Skin Cancer Specialist

David B. Shanker, MD -  - Dermatologist

David B. Shanker, MD

Dermatologist located in The Loop, Chicago, IL

Skin cancer is more common than all other types of cancer combined. It’s very important to have regular skin cancer screenings with an experienced medical dermatologist like David B. Shanker, MD, with an office in the Chicago Loop. Dr. Shanker can identify skin cancer even in its early stages. If you’re diagnosed with skin cancer, Dr. Shanker expertly removes cancerous skin growths on-site. Book your appointment online or by phone today.

Skin Cancer Q & A

How often should I have a skin cancer screening?

Skin cancer screening frequency depends on your health and history. In general, most healthy adults should have a skin cancer screening with a board-certified medical dermatologist like Dr. Shanker once a year.

If you have a history of skin cancer, a family history of skin cancer, or if you have new growths that need examination, you may need more frequent skin cancer screenings.
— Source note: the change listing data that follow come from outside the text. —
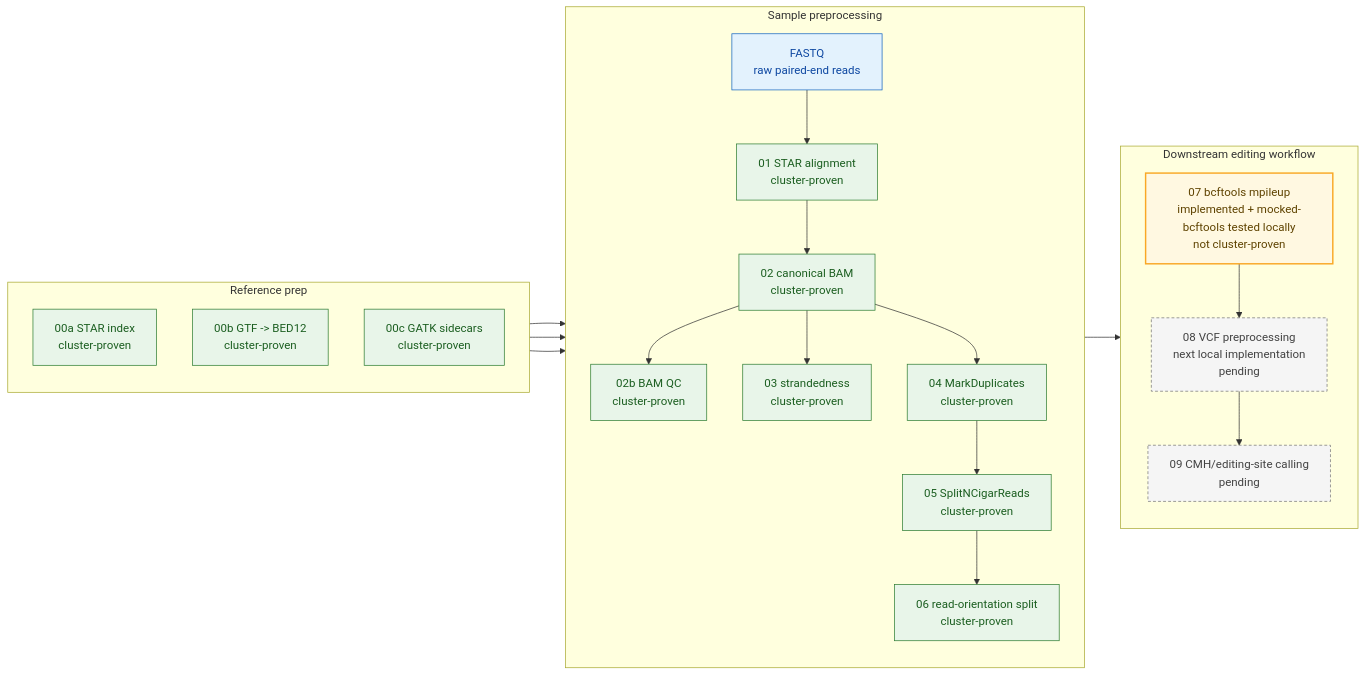
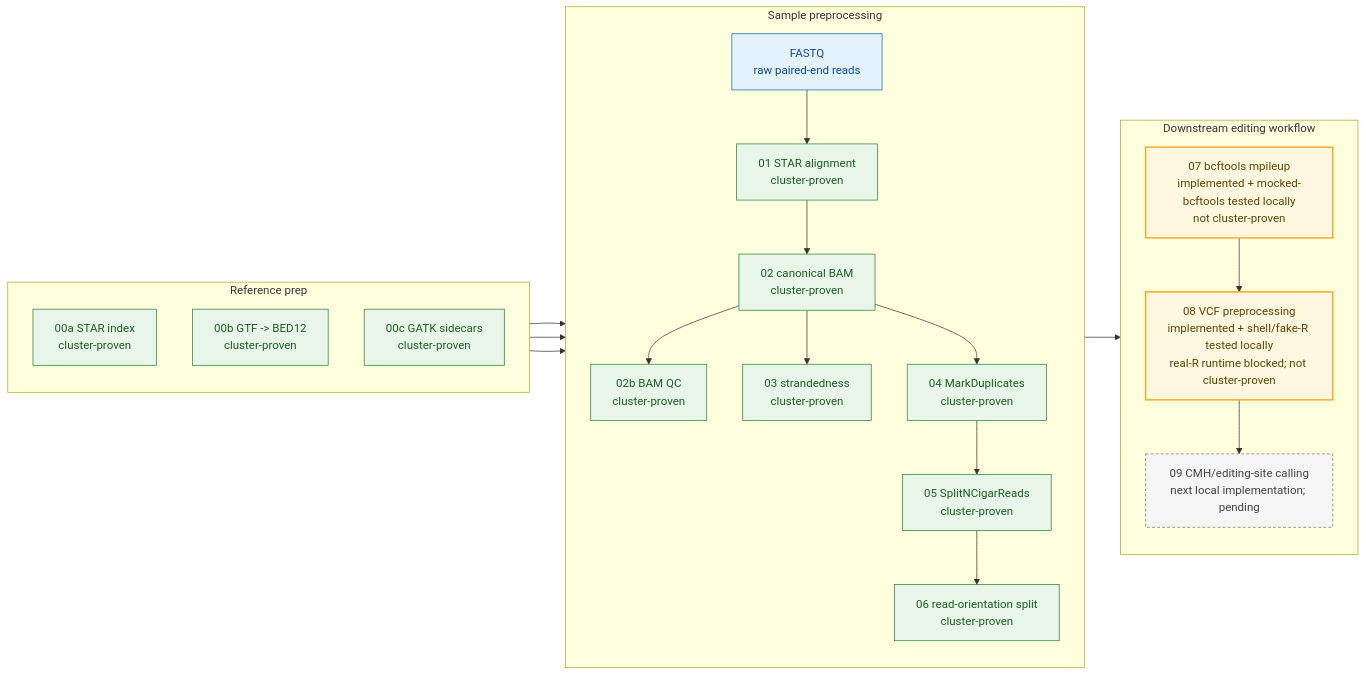
Before and after one commit to lab-cats/EMRYS: the first of 2 diagrams in docs/architecture/ARCHITECTURE.md, drawn with Mermaid. The commit also changed other lines of this file and 13 other files, not shown here.

````diff
--- a/docs/architecture/ARCHITECTURE.md
+++ b/docs/architecture/ARCHITECTURE.md
@@ -25,46 +25,46 @@
 ```mermaid
 flowchart LR
     classDef proven fill:#e8f5e9,stroke:#2e7d32,color:#1b5e20
     classDef boundary fill:#fff8e1,stroke:#f9a825,color:#5f4300,stroke-width:2px
     classDef pending fill:#f5f5f5,stroke:#757575,color:#424242,stroke-dasharray:4 3
     classDef input fill:#e3f2fd,stroke:#1565c0,color:#0d47a1
 
     subgraph ref["Reference prep"]
         direction TB
         s00a["00a STAR index<br/>cluster-proven"]
         s00b["00b GTF -> BED12<br/>cluster-proven"]
         s00c["00c GATK sidecars<br/>cluster-proven"]
     end
 
     subgraph sample["Sample preprocessing"]
         direction TB
         fastq["FASTQ<br/>raw paired-end reads"]
         s01["01 STAR alignment<br/>cluster-proven"]
         s02["02 canonical BAM<br/>cluster-proven"]
         s02b["02b BAM QC<br/>cluster-proven"]
         s03["03 strandedness<br/>cluster-proven"]
         s04["04 MarkDuplicates<br/>cluster-proven"]
         s05["05 SplitNCigarReads<br/>cluster-proven"]
         s06["06 read-orientation split<br/>cluster-proven"]
     end
 
     subgraph downstream["Downstream editing workflow"]
         direction TB
         s07["07 bcftools mpileup<br/>implemented + mocked-bcftools tested locally<br/>not cluster-proven"]
-        s08["08 VCF preprocessing<br/>next local implementation<br/>pending"]
-        s09["09 CMH/editing-site calling<br/>pending"]
+        s08["08 VCF preprocessing<br/>implemented + shell/fake-R tested locally<br/>real-R runtime blocked; not cluster-proven"]
+        s09["09 CMH/editing-site calling<br/>next local implementation; pending"]
     end
 
     fastq --> s01 --> s02
     s00a --> s01
     s00b --> s03
     s00c --> s05
     s02 --> s02b
     s02 --> s03
     s02 --> s04 --> s05 --> s06 --> s07 --> s08 --> s09
 
     class fastq input
     class s00a,s00b,s00c,s01,s02,s02b,s03,s04,s05,s06 proven
-    class s07 boundary
-    class s08,s09 pending
+    class s07,s08 boundary
+    class s09 pending
 ```
````
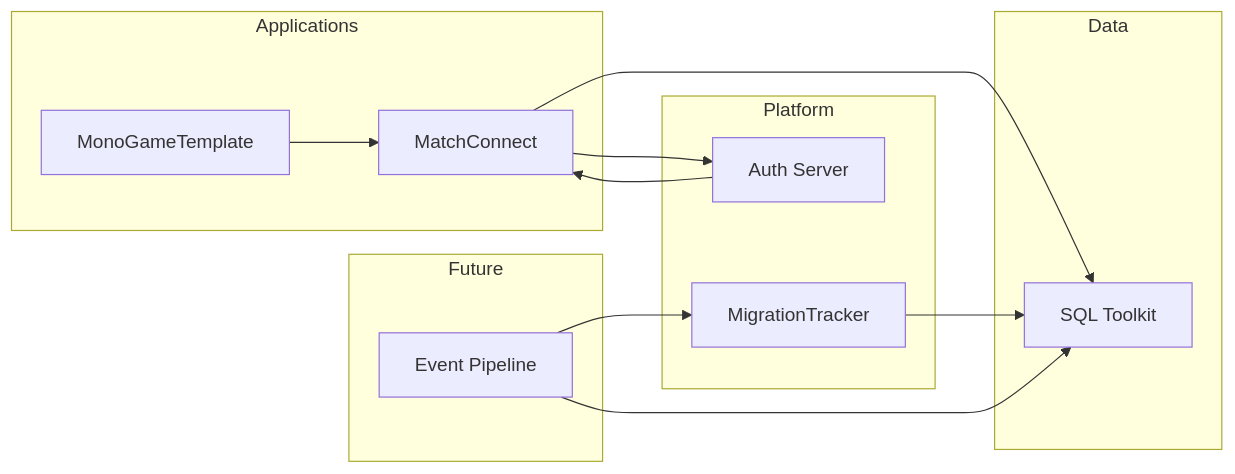
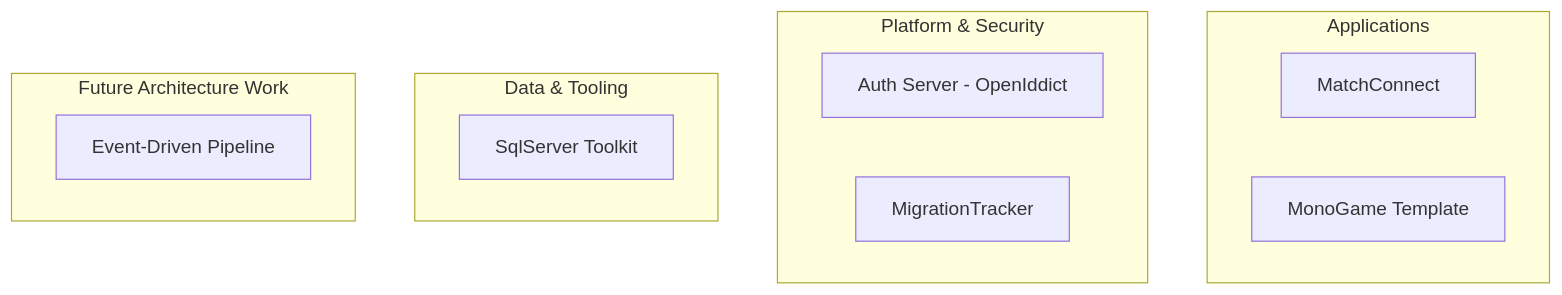
One commit to CatFortman/CatFortman changed the diagram in README.md. Above: the diagram before and after it, drawn with Mermaid. The commit also changed other lines of this file, not shown here.

Commit message:
Revise README for clarity and update section titles
Updated language for clarity and consistency in the README. Changed 'exploring areas across' to 'working across' and modified section titles for better representation.

````diff
--- a/README.md
+++ b/README.md
@@ -54,32 +54,21 @@
 ```mermaid
-graph LR
+graph TB
 
 subgraph A[Applications]
 MC[MatchConnect]
-MG[MonoGameTemplate]
+MG[MonoGame Template]
 end
 
-subgraph B[Platform]
-AUTH[Auth Server]
+subgraph B[Platform & Security]
+AUTH[Auth Server - OpenIddict]
 MIG[MigrationTracker]
 end
 
-subgraph C[Data]
-SQL[SQL Toolkit]
+subgraph C[Data & Tooling]
+SQL[SqlServer Toolkit]
 end
 
-subgraph D[Future]
-AZ[Event Pipeline]
+subgraph D[Future Architecture Work]
+AZ[Event-Driven Pipeline]
 end
-
-MC --> AUTH
-MC --> SQL
-MG --> MC
-
-MIG --> SQL
-
-AUTH --> MC
-
-AZ --> MIG
-AZ --> SQL
 ```
````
Dr. Shanker will create a skin cancer screening plan that protects your skin and your health in the best way.

What are the warning signs of skin cancer?

Regularly scheduled skin cancer screenings with Dr. Shanker are very important in identifying the warning signs of skin cancer. You should also check your skin monthly at home. The warning signs of skin cancer are as follows.

Melanoma

The signs of melanoma, the most dangerous type of skin cancer, include:

  • Asymmetry: skin growths where the two sides don’t match
  • Borders: growths with uneven, jagged, or otherwise irregular borders
  • Color: irregular color, where the growth has different colors in different areas
  • Size: growths that are bigger than a quarter-of-an-inch in diameter (pencil eraser size)
  • Changes: growths that are changing in appearance

If you notice any of these changes, see Dr. Shanker right away. Melanoma, though dangerous, is also highly treatable. In fact, the survival rate is 99% if you’re diagnosed early.

Basal cell carcinoma

Basal cell carcinoma may cause wounds that continually rupture and heal, scar-like skin growths, highly inflamed skin patches, shiny skin bumps, or pink growths.

Squamous cell carcinoma

Squamous cell carcinoma may cause rough red skin patches, crusty or bleeding wounds, bumps with indentions in the middle, sores that don’t heal or recur, or wart-like bumps.

Although basal and squamous cell carcinoma aren’t as invasive and dangerous as melanoma, both require prompt treatment. With a quick response to these type of skin growths, the chance of full recovery is excellent.

How is skin cancer treated?

Skin cancer treatment is very dependent on your specific kind of cancer and other factors unique to you. Treatments may include:

  • Incremental removal of a cancerous growth
  • Curettage and electrodesiccation
  • Complete excision
  • Cryosurgery
  • Laser surgery


You may also need medication or radiation therapy to recover fully from skin cancer. If you’re diagnosed with skin cancer, you can trust Dr. Shanker for the most effective treatments available today.

Book with David B. Shanker, MD, online or by phone now.